GraphQL is an open-source data query and manipulation language for APIs, and a runtime for fulfilling queries with existing data

Graph provides the flexibility to concurrently resolve queries (and sequentially resolve mutations) by executing a field resolution that returns some data. What this means is that you can have an example query that looks like this:

query {
    Person {
        AddressDetails {

Which gets executed on the backend through this sort of implementation:

        _resolve_: async context => {
            //execute some code to return the relevant object

The actual resolution can span multiple lines and may include things like making a call to an api or retrieving some information from your repository, and may grow from a few lines to many hundreds of lines. Further, there may be multiple resolutions in a single file that resolves different queries. Bear in mind that if you’re making some sort of call, there’s a good chance you’ve injected some interface implementation into your class via the constructor:

public PersonQuery(IUserRepo usrRepo, IUserApiRequestor usrApiRequestor, IAuthentication auth....)

Depending on the number of interfaces required and the number of queries resolved, this too may grow beyond easy management.

In addition to this, how exactly do you unit test this resolution? - I mean there may be a way but I haven’t found it yet.

Given this, I’ve found that a simpler and cleaner implmentation is to inject what I call a Resolver that effectovely executes the requisite resolution.

Your constructor then changes to look like:

public PersonQuery(IUserResolver usrResolver)

The implmentation of the resolver may look as follows:

public class UserResolver: IUserResolver
    public UserResolver(IUserRepo usrRepo, IUserApiRequestor usrApiRequestor, IAuthentication auth...)

    public async Task<object> Resolve(ResolveFieldContext<object> context)
        //Execute some code to:
        //Call your repository, a local function or an API

In turn, the actual GraphQL field resolution now becomes:

        _resolve_: async context => await usrResolver.Resolve(context)
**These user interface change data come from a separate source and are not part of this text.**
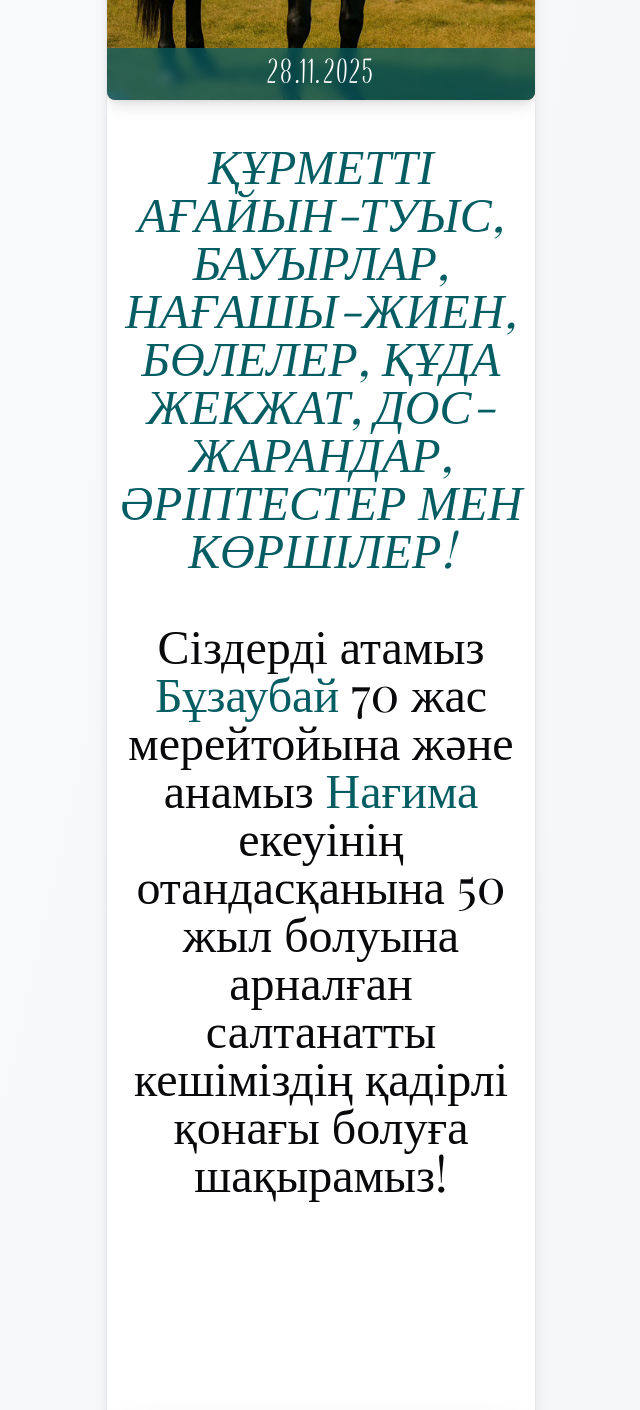
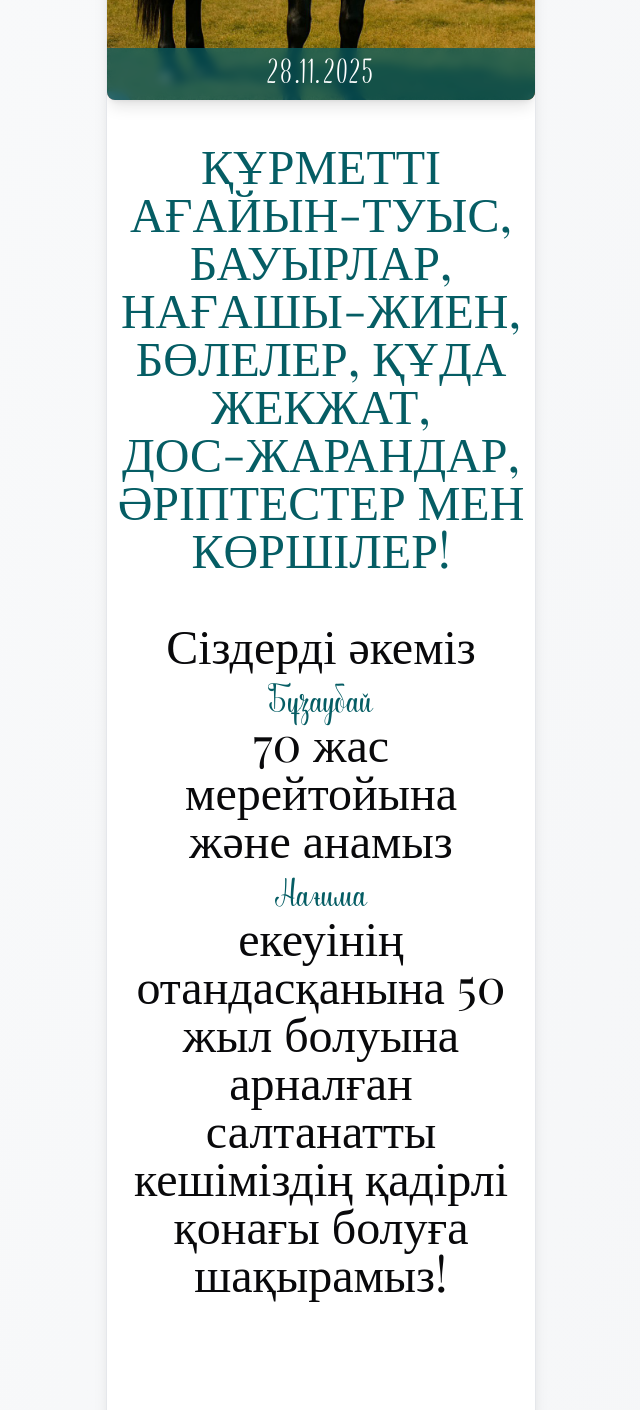
Before and after one commit to ropdxm/birthdayInvite, a React (Vite) app: page / in a window 1280 px wide. Shown: the part 620-2030 px from the top of the page, without its empty margins (319-959 px from the left). Built offline with nearby package versions, Linux system fonts and the light colour scheme; a web font is replaced by a local one.

Commit message:
minor font fixes

```diff
--- a/src/pages/Events.jsx
+++ b/src/pages/Events.jsx
@@ -57,14 +57,10 @@ className="mt-8 font-fancy  text-4xl sm:text-6xl bg-clip-text text-transparent b
                             initial={{ opacity: 0 }}
                             animate={{ opacity: 1 }}
                             transition={{ delay: 0.4 }}
-className="mb-4 px-2 text-3xl sm:text-5xl font-serif bg-clip-text text-transparent bg-gradient-to-r from-black to-black "
+className="uppercase mt-4 px-2 text-2xl sm:text-5xl font-light bg-clip-text text-transparent bg-gradient-to-r from-black to-black "
 >                            28 Қараша 2025 жыл <br /> сағат 18:00
                         </motion.h2>
 <div className="bg-transparent mt-3 py-4 px-8 w-full  rounded-lg">
-  {/* Month Header */}
-  <div className="text-center mb-2">
-    <h2 className="text-2xl font-bold text-gray-800">Қараша 2025</h2>
-  </div>
 
   {/* Week Days Header */}
   <div className="grid grid-cols-7 gap-2 mb-2">
--- a/src/pages/Hero.jsx
+++ b/src/pages/Hero.jsx
@@ -128,16 +128,16 @@ const [timeLeft, setTimeLeft] = useState({
                             initial={{ opacity: 0 }}
                             animate={{ opacity: 1 }}
                             transition={{ delay: 0.4 }}
-className="my-8  italic p-2 text-3xl sm:text-5xl font-serif bg-clip-text text-transparent bg-gradient-to-r from-[#055d64] to-[#055d64] uppercase"
->                            Құрметті ағайын-туыс, бауырлар, нағашы-жиен, бөлелер, құда жекжат, дос-жарандар, әріптестер мен көршілер!
+className="my-8 p-2 text-[1.2rem] sm:text-5xl font-serif bg-clip-text text-transparent bg-gradient-to-r from-[#055d64] to-[#055d64] uppercase"
+>                            Құрметті <br/> ағайын-туыс, бауырлар, нағашы-жиен, бөлелер, құда жекжат,<br/> дос-жарандар, әріптестер мен көршілер!
                         </motion.h2>
                         <motion.h2
                             initial={{ scale: 0.8, opacity: 0 }}
                             animate={{ scale: 1, opacity: 1 }}
                             transition={{ delay: 0.6 }}
-                            className="p-2 text-2xl sm:text-5xl font-serif bg-clip-text bg-gradient-to-r from-white to-white"
+                            className="p-2 px-4 text-[1.2rem] sm:text-5xl font-serif bg-clip-text bg-gradient-to-r from-white to-white"
                         >
-                            Сіздерді атамыз <span className='  text-[#055d64]'> Бұзаубай </span>70 жас мерейтойына және анамыз <span className='  text-[#055d64]'>Нағима</span> екеуінің отандасқанына 50 жыл болуына арналған салтанатты кешіміздің қадірлі қонағы болуға шақырамыз!
+                            Сіздерді әкеміз<br/> <span className='font-fancy text-[2.2rem]  text-[#055d64]'> Бұзаубай </span><br/>70 жас мерейтойына <br/> және анамыз <br/> <span className='font-fancy text-[2.2rem]  text-[#055d64]'> Нағима</span><br/> екеуінің отандасқанына 50 жыл болуына арналған салтанатты кешіміздің қадірлі қонағы болуға шақырамыз!
                         </motion.h2>
                     </div>
 
--- a/src/pages/Location.jsx
+++ b/src/pages/Location.jsx
@@ -35,9 +35,9 @@ export default function Location() {
                         whileInView={{ opacity: 1, y: 0 }}
                         transition={{ delay: 0.3 }}
                         viewport={{ once: true }}
-                        className="my-8 p-2 text-2xl sm:text-4xl font-serif bg-clip-text text-transparent bg-gradient-to-r from-black to-black uppercase"
+                        className="my-8 px-5 text-[1.2rem] sm:text-4xl font-serif bg-clip-text text-transparent bg-gradient-to-r from-black to-black uppercase"
                     >
-                        Түркістан қаласы, 160-ші орам, 417/1 <br /> "Нұр Аспан" тойханасы
+                        Түркістан қаласы,<br/> 160-ші орам, 417/1 <br /> "Нұр Аспан" тойханасы
                     </motion.h2>
 
                     {/* Decorative Divider */}
--- a/src/pages/Wishes.jsx
+++ b/src/pages/Wishes.jsx
@@ -119,21 +119,21 @@ try{
         <form onSubmit={handleSubmit} className="space-y-2">
           {/* Name Input */}
           <div>
-<motion.span
+<motion.h2
                         initial={{ opacity: 0, y: 10 }}
                         whileInView={{ opacity: 1, y: 0 }}
                         transition={{ delay: 0.2 }}
                         viewport={{ once: true }}
-                        className="mb-4 font-fancy p-2 text-4xl sm:text-5xl bg-clip-text text-transparent bg-gradient-to-r from-[#055d64] to-[#055d64]"
+                        className=" text-center font-fancy p-2 text-4xl sm:text-5xl bg-clip-text text-transparent bg-gradient-to-r from-[#055d64] to-[#055d64]"
                     >
-                        Той иелері: қызы мен ұлдары!
-                    </motion.span>
+                        Той иелері: қызы, ұлдары, және немерелері!
+                    </motion.h2>
             <motion.h2
                         initial={{ opacity: 0, y: 20 }}
                         whileInView={{ opacity: 1, y: 0 }}
                         transition={{ delay: 0.3 }}
                         viewport={{ once: true }}
-                        className="uppercase p-2 text-2xl sm:text-4xl font-serif bg-clip-text text-transparent bg-gradient-to-r from-black to-black uppercase"
+                        className="uppercase p-2 text-[1.2rem] sm:text-4xl font-serif bg-clip-text text-transparent bg-gradient-to-r from-black to-black uppercase"
                     >
                         Есіміңізді жазуыңызды өтінеміз
                     </motion.h2>
@@ -159,7 +159,7 @@ try{
                   onChange={(e) => setAttendance(e.target.value)}
                   className="h-5 w-5 text-[#055d64] focus:ring-[#055d64] border-[#055d64]"
                 />
-                <span className="ml-3 text-black uppercase">Әрине, келемін</span>
+                <h2 className="p-2 text-[1.1rem] sm:text-4xl font-serif bg-clip-text text-transparent bg-gradient-to-r from-black to-black uppercase">Әрине, келемін</h2>
               </label>
 
               <label className="flex items-center pl-3 rounded-lg">
@@ -171,7 +171,7 @@ try{
                   onChange={(e) => setAttendance(e.target.value)}
                   className="h-5 w-5 text-[#055d64] focus:ring-[#055d64] border-[#055d64]"
                 />
-                <span className="ml-3 text-black uppercase">Өкінішке орай, келе алмаймын</span>
+                <h2 className="p-2 text-[1.1rem] sm:text-4xl font-serif bg-clip-text text-transparent bg-gradient-to-r from-black to-black uppercase">Өкінішке орай, келе алмаймын</h2>
               </label>
             </div>
           </div>
@@ -193,9 +193,9 @@ try{
                         whileInView={{ opacity: 1, y: 0 }}
                         transition={{ delay: 0.2 }}
                         viewport={{ once: true }}
-                        className="mt-6 font-fancy p-4 text-center text-5xl sm:text-6xl bg-clip-text text-transparent bg-gradient-to-r from-[#055d64] to-[#055d64]"
+                        className="mt-6 font-fancy p-4 px-6 text-center text-[2.5rem] sm:text-6xl bg-clip-text text-transparent bg-gradient-to-r from-[#055d64] to-[#055d64]"
                     >
-                            {`Келіңіздер,\nтойымыздың қадірлі\nқонағы болыңыздар!`}
+                            Келіңіздер, <br/> тойымыздың қадірлі <br/> қонағы болыңыздар!
                         </motion.div>
         </section>
     </>)
```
The resolver implmentation can now be mocked and unit tested too. The context resolution is trimmed to a single, easy to understand line of code and the implmentation contructor handles all the required interfaces it needs versus the resolutions constructor taking in all interfaces for every query.

Everyone’s happy and it’s as easy as that.